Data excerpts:
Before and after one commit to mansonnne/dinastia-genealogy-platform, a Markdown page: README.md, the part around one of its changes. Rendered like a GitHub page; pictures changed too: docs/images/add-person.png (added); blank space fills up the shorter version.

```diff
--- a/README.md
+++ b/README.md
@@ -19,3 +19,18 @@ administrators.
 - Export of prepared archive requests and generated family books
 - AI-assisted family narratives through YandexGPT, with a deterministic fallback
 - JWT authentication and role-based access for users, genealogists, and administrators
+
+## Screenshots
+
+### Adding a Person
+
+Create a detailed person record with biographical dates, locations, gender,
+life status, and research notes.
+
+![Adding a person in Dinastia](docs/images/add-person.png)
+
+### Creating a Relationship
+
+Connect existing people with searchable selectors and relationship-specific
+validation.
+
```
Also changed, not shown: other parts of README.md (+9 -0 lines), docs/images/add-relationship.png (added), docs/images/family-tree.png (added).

WORK ITEM:
Scan the entries above, and wherever a line holds the string "with", copy it.

FINISHED TASK:
 - AI-assisted family narratives through YandexGPT, with a deterministic fallback
+Create a detailed person record with biographical dates, locations, gender,
+Connect existing people with searchable selectors and relationship-specific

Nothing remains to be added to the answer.